My office has taken great pride in developing unique ways to reduce the number of arrest warrants in Anne Arundel County. Besides using traditional methods, we have initiated creative arrest stings designed to fool criminals; conducted multiagency, large-scale arrest sweeps; showcased wanted people on the “Anne Arundel’s Most Wanted” cable program; and created a one-of-a-kind law that withholds a wanted person’s state tax refund until his or her arrest warrant has been satisfied.

One of the most prominent duties of the Sheriff’s Office is the service of arrest warrants. Many people do not understand what that entails, where arrest warrants originate and what the majority of them are for. Let me explain.

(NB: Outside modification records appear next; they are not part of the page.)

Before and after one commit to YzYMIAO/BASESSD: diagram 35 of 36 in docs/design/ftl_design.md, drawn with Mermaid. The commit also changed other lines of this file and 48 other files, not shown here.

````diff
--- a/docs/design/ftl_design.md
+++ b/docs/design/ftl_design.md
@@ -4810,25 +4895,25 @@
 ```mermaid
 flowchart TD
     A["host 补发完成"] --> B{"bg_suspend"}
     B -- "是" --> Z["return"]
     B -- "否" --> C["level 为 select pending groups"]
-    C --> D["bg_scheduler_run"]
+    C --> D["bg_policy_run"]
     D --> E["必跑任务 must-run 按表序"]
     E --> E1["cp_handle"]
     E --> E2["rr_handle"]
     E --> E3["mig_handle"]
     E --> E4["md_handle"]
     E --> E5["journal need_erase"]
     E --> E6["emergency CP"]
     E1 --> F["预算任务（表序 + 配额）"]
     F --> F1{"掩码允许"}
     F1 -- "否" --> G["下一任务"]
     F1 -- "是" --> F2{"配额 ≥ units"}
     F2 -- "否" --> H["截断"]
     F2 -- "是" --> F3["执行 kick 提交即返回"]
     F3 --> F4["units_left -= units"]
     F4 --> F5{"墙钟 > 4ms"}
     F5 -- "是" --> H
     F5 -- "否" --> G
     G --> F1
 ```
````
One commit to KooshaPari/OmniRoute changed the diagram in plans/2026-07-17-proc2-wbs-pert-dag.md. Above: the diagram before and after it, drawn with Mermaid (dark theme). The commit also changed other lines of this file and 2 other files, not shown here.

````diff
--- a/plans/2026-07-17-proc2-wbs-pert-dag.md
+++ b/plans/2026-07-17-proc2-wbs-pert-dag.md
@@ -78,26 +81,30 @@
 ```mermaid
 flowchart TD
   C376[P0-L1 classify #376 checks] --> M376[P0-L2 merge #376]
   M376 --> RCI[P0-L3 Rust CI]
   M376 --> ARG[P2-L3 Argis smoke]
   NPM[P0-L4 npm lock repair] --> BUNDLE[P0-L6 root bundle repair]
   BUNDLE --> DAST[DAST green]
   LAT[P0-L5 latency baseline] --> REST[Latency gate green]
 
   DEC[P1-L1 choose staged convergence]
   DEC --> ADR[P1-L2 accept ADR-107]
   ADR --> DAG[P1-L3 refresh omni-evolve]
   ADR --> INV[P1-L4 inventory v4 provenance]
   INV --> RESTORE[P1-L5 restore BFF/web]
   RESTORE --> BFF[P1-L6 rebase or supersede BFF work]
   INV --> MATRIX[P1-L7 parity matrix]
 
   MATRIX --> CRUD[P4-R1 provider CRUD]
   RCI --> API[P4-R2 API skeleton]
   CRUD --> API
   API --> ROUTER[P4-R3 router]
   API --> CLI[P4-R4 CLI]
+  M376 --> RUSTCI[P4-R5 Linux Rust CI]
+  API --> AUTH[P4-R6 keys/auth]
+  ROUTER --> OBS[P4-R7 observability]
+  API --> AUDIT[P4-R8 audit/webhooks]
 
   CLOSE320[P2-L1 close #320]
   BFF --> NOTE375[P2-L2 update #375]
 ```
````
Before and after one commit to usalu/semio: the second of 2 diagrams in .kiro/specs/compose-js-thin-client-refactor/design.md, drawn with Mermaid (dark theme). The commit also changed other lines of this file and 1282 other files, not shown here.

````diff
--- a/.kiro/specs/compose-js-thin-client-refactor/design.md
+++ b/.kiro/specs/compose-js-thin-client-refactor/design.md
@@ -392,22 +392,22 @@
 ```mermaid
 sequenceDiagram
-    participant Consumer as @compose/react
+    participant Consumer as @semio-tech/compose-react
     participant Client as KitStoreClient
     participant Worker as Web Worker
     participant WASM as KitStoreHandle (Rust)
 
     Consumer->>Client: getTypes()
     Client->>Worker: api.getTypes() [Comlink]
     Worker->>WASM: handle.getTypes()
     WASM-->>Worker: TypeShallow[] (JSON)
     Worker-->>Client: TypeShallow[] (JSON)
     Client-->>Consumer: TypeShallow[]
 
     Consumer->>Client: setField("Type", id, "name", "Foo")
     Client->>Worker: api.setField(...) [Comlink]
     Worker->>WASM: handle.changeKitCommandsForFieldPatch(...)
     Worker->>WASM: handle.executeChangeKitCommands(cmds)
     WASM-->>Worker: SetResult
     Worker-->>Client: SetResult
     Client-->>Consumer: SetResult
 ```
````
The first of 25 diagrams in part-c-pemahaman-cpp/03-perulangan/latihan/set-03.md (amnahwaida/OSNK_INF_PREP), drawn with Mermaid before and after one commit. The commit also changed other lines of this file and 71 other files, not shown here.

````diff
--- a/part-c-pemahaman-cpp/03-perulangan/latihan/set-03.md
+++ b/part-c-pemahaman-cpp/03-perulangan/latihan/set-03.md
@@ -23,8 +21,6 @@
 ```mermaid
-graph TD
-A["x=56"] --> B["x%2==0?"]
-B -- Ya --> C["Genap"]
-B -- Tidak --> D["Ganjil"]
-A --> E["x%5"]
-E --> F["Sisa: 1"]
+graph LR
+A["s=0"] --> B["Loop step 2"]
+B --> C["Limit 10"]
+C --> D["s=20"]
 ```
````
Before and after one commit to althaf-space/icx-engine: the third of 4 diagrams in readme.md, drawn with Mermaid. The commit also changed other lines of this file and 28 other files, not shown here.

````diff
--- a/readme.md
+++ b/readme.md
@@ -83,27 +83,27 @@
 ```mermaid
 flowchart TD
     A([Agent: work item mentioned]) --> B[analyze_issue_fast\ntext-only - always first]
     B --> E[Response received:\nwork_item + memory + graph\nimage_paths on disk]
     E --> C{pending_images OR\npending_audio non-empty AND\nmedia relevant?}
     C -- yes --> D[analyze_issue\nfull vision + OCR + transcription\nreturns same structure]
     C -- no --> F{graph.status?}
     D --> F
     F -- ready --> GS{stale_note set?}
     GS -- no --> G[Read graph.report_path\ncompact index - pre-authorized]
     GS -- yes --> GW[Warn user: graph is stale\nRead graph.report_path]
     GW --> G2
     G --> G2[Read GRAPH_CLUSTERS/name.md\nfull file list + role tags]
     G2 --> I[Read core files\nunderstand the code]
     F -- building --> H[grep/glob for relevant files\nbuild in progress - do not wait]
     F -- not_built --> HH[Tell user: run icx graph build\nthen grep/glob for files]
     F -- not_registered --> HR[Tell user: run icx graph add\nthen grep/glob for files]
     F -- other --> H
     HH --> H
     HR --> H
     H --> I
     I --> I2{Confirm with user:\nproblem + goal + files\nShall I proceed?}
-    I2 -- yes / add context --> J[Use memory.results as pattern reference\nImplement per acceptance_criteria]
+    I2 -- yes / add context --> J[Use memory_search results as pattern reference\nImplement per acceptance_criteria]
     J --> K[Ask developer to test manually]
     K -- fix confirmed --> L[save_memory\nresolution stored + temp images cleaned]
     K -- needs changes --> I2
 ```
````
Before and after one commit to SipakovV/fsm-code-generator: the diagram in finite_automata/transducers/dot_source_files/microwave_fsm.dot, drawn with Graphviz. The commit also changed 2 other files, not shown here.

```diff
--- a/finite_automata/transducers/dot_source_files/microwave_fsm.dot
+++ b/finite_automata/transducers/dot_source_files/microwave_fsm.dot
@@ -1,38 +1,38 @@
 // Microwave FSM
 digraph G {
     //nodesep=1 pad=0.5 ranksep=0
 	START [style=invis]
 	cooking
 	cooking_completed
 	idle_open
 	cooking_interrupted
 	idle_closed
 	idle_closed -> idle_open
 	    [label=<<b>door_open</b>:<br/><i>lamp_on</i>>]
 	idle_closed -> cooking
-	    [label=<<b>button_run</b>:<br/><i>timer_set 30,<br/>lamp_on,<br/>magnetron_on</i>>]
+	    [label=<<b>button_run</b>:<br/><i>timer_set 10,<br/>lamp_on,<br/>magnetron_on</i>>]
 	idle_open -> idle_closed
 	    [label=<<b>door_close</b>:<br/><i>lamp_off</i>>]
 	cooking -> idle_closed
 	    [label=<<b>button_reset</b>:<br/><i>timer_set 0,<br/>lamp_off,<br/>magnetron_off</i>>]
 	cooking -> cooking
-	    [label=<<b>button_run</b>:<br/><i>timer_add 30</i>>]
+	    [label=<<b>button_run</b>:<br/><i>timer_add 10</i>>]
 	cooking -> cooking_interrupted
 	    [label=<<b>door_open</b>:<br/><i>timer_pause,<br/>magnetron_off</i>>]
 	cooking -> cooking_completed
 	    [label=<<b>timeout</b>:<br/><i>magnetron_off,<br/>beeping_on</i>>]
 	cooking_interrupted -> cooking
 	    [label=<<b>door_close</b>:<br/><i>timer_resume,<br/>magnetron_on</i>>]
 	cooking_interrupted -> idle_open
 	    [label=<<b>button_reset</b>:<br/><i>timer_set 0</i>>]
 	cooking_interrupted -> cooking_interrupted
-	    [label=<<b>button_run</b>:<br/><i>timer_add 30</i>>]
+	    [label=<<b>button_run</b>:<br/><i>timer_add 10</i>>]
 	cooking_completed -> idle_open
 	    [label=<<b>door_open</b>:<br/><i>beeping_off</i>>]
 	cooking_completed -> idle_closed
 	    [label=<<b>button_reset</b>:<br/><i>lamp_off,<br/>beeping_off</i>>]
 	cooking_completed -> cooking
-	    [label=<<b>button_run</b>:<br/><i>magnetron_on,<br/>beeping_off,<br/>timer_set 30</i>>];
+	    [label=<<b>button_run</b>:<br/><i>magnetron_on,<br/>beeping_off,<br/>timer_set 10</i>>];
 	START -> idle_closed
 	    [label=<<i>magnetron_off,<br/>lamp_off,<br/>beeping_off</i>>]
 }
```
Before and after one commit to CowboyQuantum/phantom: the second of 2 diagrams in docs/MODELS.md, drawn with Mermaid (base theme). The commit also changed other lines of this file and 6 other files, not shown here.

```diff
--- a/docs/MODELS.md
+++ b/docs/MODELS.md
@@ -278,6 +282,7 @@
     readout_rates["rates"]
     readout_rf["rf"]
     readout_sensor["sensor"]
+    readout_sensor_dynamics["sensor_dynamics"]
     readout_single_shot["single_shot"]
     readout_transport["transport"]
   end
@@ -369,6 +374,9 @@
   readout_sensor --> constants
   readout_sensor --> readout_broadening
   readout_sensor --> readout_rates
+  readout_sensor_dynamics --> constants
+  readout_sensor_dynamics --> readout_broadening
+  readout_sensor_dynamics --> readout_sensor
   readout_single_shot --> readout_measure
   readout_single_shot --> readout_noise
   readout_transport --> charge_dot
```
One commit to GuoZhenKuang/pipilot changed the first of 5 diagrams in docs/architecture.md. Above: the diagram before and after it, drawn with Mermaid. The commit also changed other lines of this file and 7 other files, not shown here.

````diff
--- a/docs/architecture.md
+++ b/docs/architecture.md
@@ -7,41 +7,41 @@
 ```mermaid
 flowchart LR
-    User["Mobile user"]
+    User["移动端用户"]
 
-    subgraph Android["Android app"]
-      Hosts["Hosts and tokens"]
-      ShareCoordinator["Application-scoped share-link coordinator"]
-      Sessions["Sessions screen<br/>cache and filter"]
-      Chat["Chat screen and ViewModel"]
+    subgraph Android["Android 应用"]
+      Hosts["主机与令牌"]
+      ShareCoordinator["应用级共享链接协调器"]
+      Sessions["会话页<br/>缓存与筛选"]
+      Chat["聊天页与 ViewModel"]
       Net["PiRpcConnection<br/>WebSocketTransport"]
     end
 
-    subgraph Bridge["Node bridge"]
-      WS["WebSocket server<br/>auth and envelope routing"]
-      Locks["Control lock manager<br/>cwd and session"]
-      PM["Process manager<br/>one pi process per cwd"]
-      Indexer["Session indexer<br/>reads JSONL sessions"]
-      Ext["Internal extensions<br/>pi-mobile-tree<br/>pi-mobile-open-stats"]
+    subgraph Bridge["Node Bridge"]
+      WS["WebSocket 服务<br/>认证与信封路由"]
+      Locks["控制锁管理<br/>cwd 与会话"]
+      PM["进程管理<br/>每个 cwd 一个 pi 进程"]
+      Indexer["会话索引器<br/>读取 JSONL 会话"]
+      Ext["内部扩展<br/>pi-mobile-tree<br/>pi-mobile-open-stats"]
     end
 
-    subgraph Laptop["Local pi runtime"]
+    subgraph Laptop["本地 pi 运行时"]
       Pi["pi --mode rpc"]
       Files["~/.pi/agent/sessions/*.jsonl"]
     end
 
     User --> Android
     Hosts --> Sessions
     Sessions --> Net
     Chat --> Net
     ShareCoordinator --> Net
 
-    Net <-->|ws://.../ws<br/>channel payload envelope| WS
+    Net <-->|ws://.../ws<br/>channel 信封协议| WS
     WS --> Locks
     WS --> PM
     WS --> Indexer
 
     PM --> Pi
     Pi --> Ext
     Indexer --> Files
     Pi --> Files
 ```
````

Arrest warrants originate primarily from the district and circuit courts, and from the Commissioner’s Office, after first receiving an application for a warrant from an officer or deputy sheriff.

Let’s be clear, warrants are not issued by deputies or officers. Once a warrant is issued, it is sent to the Sheriff’s Office so that a deputy can locate the person and make the arrest. We are the clearing house for all Anne Arundel County warrants. For example, if a county police officer investigates the break-in of your home and learns the identity of the thief, the officer or detective would submit a warrant application to the Commissioner’s Office for a particular bad guy. If the commissioner issues a warrant, that warrant is sent directly to the Sheriff’s Office. It then becomes our responsibility to seek out and arrest the person.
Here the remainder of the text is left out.